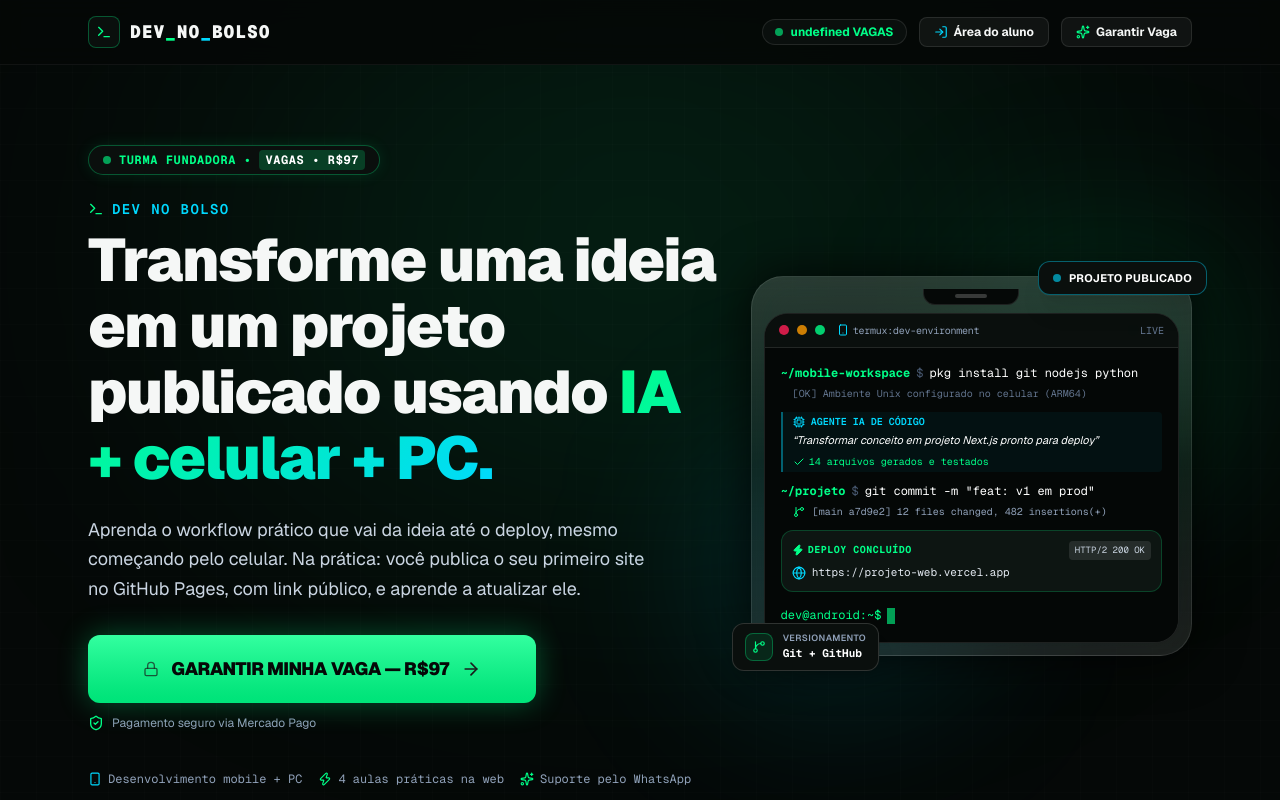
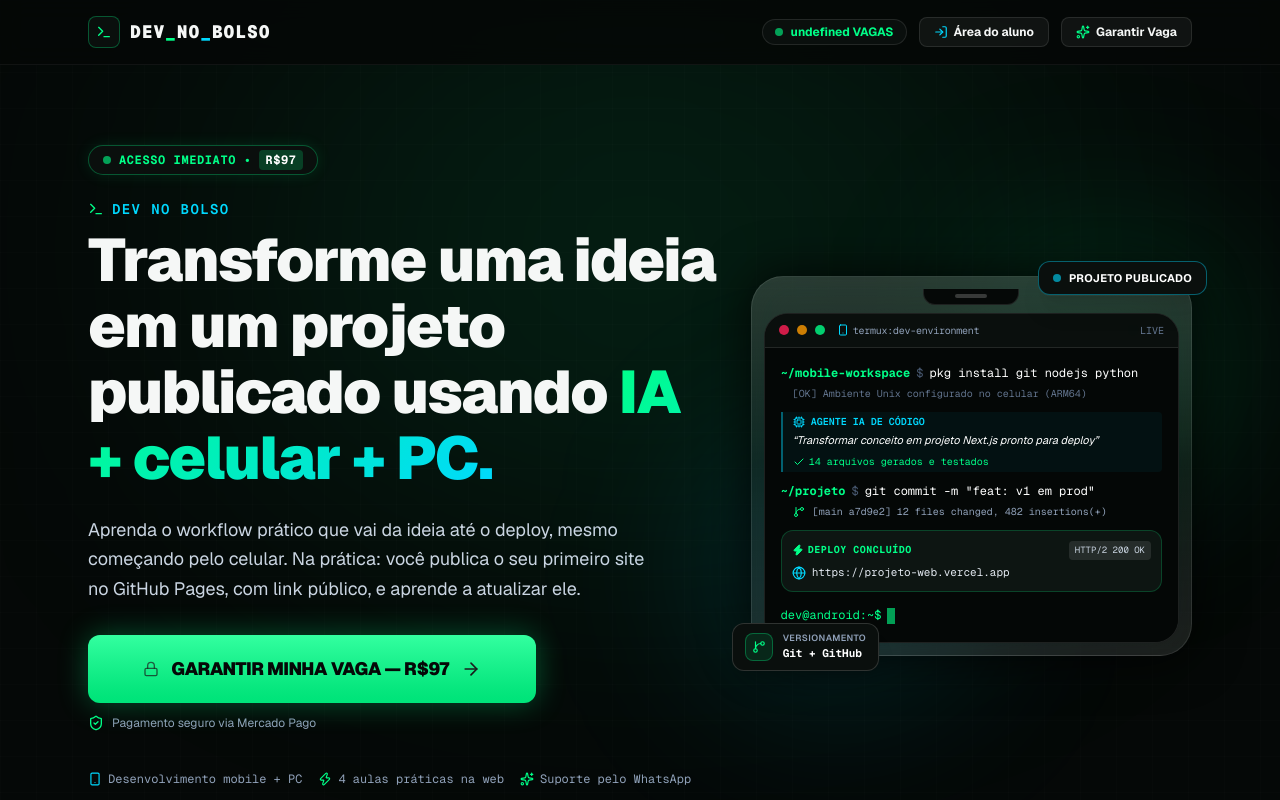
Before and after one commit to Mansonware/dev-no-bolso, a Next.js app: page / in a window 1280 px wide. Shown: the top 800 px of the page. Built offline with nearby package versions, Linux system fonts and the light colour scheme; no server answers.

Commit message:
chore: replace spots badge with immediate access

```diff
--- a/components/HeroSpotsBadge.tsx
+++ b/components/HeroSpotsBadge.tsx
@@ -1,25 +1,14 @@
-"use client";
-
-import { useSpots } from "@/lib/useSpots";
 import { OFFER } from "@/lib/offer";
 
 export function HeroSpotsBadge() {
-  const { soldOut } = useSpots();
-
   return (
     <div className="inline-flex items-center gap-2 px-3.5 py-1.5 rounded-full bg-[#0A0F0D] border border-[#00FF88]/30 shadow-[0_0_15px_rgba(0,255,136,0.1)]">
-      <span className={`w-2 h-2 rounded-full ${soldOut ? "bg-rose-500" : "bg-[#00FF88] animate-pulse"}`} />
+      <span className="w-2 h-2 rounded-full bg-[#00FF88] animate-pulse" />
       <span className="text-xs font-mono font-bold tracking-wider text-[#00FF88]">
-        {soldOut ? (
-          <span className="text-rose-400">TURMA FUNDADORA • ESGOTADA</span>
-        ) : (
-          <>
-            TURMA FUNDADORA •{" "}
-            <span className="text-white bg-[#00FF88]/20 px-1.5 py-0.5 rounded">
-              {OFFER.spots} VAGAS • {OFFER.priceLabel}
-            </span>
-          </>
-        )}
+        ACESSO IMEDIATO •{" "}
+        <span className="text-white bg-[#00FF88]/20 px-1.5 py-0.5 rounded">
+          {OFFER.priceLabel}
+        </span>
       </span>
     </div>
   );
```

§

DIRECTIONS → Across the records above, how many lines does the word "className" appear on? Reply with the number only.

COMPLETED TASK → 7